Available data: Begin
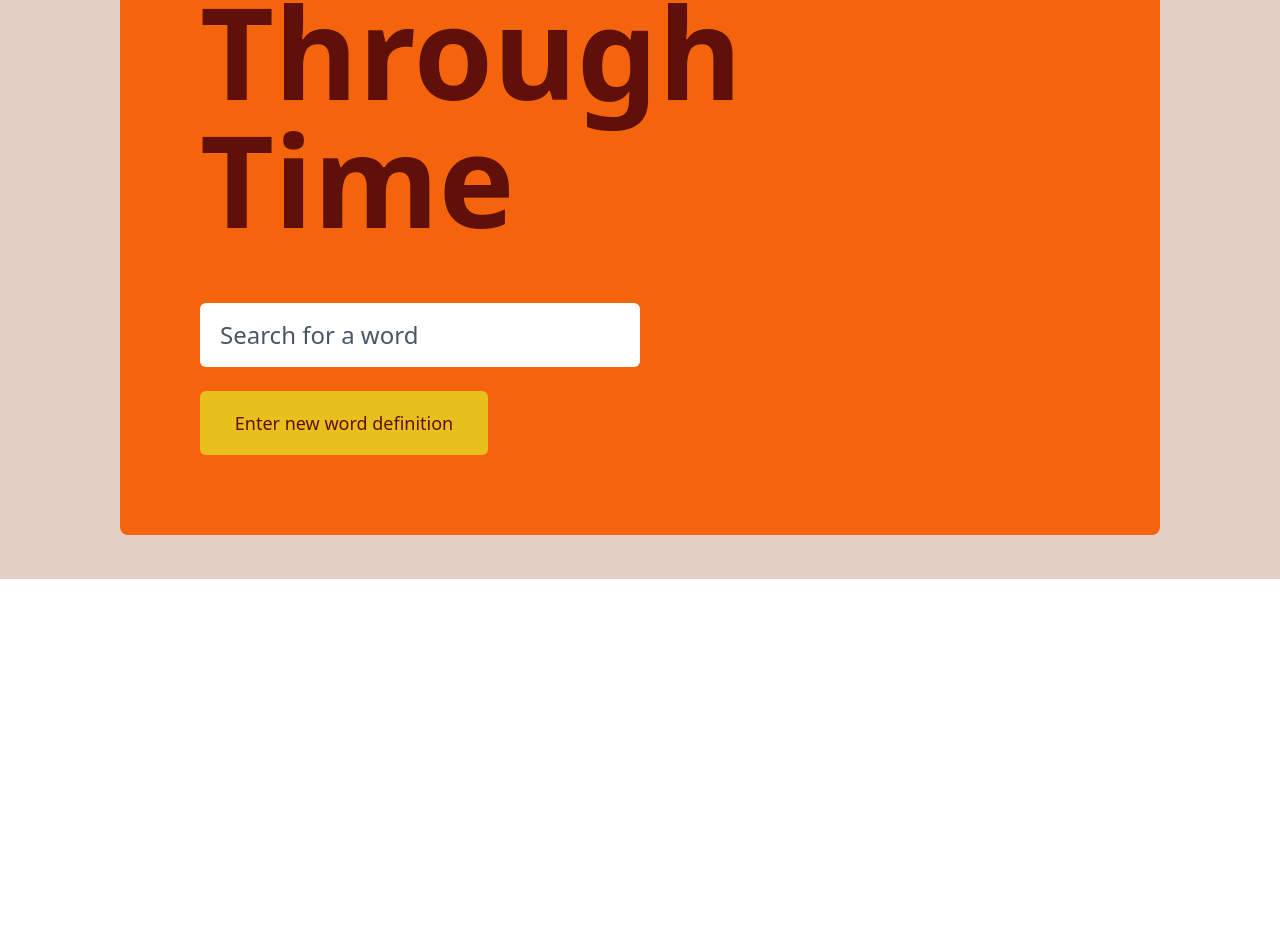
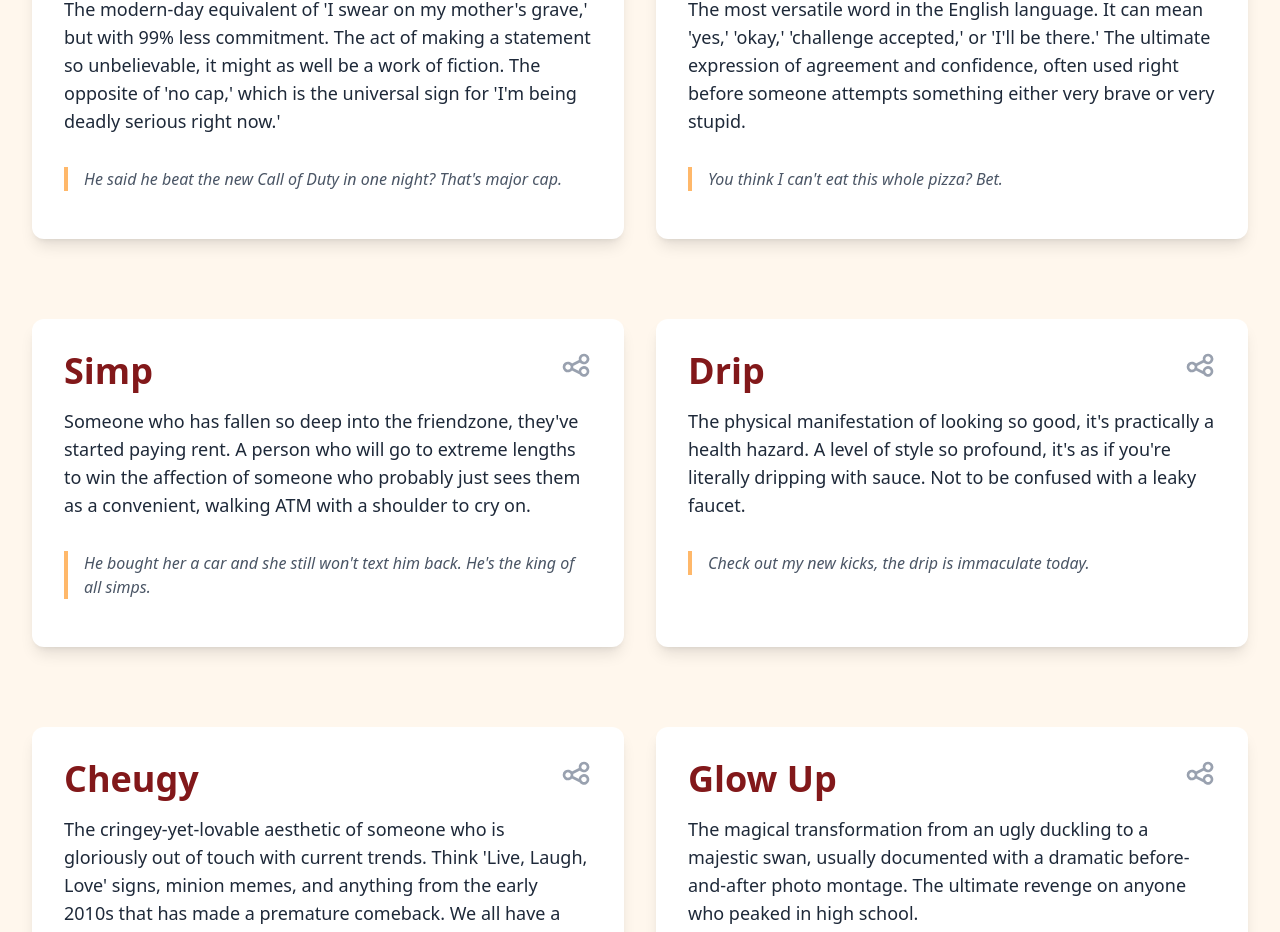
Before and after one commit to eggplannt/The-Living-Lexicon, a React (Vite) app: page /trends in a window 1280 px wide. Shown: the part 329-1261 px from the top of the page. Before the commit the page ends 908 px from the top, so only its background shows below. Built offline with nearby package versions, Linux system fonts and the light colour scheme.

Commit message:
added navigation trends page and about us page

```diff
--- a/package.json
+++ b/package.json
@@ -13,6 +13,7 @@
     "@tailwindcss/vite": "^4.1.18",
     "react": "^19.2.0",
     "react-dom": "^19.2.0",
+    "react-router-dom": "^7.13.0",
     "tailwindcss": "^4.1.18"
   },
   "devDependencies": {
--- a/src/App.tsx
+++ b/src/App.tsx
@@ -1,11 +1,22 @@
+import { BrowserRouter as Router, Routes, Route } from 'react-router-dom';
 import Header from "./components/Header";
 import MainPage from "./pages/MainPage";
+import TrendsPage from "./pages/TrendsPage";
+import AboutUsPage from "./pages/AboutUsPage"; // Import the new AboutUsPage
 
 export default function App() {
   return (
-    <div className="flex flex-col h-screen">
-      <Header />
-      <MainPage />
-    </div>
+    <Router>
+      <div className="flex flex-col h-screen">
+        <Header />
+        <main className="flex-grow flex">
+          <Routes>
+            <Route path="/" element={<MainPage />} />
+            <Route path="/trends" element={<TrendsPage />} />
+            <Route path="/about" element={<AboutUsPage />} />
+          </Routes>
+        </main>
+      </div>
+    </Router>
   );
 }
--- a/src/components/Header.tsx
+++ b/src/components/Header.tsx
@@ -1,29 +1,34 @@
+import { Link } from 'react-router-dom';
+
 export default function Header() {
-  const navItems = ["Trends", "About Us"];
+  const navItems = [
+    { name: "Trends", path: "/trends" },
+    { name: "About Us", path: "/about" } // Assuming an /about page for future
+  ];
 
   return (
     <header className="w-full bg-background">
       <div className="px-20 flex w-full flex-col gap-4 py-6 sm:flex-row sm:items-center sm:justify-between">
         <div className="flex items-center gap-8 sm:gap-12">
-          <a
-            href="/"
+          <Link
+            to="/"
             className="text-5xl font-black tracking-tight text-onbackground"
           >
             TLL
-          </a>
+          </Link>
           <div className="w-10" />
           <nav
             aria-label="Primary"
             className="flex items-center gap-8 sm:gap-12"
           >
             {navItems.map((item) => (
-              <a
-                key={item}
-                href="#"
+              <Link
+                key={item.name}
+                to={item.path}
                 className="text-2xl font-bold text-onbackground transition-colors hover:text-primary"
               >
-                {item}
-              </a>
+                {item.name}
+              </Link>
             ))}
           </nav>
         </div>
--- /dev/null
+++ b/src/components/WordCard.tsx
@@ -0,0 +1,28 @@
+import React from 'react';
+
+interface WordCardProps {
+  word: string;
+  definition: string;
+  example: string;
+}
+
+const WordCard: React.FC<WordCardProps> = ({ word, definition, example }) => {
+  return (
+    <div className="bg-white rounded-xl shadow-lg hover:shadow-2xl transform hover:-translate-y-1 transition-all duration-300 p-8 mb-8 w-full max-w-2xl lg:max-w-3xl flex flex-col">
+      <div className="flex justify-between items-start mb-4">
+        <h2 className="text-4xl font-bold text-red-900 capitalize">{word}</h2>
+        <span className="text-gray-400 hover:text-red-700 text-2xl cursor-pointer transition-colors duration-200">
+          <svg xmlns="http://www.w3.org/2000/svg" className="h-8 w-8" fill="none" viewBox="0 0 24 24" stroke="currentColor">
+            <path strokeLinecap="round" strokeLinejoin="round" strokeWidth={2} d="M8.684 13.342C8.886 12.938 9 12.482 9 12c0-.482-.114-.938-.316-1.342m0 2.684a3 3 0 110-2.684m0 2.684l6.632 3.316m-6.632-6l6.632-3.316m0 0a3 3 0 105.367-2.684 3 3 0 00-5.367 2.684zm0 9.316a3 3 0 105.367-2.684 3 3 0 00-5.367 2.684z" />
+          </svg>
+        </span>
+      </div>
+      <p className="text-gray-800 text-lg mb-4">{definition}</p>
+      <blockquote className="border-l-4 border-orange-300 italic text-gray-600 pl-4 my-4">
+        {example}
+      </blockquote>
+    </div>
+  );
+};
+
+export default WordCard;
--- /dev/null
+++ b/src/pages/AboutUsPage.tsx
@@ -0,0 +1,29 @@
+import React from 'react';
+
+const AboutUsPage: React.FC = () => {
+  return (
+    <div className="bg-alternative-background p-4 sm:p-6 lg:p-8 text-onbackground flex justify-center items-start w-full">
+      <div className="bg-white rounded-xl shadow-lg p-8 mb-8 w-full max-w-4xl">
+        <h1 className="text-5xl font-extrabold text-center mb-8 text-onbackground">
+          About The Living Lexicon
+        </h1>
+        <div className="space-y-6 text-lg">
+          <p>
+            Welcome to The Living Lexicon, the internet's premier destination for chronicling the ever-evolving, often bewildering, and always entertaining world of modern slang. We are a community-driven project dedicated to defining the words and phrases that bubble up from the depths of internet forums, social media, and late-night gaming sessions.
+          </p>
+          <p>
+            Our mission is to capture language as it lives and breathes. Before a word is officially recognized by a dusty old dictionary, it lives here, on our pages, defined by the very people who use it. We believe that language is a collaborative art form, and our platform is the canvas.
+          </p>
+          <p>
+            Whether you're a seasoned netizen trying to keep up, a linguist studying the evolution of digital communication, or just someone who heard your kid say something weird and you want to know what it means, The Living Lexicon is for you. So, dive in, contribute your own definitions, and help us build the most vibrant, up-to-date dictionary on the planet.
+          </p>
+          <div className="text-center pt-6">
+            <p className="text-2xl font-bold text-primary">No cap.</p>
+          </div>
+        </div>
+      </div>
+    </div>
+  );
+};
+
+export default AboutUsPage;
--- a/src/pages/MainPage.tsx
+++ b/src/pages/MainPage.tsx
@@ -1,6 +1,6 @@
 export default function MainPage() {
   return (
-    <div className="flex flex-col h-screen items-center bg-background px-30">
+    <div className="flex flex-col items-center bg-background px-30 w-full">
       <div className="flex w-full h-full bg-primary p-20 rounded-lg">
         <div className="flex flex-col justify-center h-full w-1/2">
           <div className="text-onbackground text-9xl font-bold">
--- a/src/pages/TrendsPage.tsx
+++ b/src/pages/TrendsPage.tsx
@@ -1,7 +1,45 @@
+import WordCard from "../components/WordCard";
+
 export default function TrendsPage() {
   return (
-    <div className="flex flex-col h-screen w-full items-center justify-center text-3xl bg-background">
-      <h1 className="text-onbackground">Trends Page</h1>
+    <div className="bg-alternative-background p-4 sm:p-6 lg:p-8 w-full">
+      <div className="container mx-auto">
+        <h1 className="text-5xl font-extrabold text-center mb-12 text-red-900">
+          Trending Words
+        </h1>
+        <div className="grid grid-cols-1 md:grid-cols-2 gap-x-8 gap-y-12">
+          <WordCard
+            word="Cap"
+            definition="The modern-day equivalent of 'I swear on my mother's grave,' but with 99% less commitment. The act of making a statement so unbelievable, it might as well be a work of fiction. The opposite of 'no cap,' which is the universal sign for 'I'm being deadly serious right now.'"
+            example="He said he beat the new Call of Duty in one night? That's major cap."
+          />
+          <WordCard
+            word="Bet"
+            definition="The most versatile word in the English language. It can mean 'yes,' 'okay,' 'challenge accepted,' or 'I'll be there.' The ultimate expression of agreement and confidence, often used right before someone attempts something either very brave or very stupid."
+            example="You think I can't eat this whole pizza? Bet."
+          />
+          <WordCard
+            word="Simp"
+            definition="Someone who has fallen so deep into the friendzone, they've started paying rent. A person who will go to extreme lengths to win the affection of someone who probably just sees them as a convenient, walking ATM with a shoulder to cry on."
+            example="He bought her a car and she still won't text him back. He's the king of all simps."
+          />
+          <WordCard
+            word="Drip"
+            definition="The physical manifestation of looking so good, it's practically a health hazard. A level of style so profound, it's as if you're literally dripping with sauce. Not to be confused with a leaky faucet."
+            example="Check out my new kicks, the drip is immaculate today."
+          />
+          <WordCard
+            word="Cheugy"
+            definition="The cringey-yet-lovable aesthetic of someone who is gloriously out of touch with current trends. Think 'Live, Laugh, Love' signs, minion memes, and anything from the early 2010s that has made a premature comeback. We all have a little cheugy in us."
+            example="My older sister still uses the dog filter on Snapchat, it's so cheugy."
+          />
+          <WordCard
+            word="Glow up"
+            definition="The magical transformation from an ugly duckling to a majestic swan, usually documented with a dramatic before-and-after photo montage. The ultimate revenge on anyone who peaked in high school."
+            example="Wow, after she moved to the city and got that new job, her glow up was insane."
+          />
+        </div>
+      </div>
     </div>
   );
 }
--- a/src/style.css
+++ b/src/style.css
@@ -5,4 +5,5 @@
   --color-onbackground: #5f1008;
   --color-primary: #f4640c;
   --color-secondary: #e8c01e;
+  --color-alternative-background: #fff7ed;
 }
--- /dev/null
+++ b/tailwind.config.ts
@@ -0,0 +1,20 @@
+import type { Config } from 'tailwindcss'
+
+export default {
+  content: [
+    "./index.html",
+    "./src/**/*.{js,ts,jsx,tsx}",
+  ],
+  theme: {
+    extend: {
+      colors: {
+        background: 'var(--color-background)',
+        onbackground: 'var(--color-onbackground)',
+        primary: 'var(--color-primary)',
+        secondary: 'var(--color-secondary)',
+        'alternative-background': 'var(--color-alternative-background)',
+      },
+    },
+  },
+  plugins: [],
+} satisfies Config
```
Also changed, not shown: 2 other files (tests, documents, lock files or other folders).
Available data: End
Try it → Nothing but lines that contain "very" should appear in the answer. Copy each from the records.

Response →
+            Our mission is to capture language as it lives and breathes. Before a word is officially recognized by a dusty old dictionary, it lives here, on our pages, defined by the very people who use it. We believe that language is a collaborative art form, and our platform is the canvas.
+            definition="The most versatile word in the English language. It can mean 'yes,' 'okay,' 'challenge accepted,' or 'I'll be there.' The ultimate expression of agreement and confidence, often used right before someone attempts something either very brave or very stupid."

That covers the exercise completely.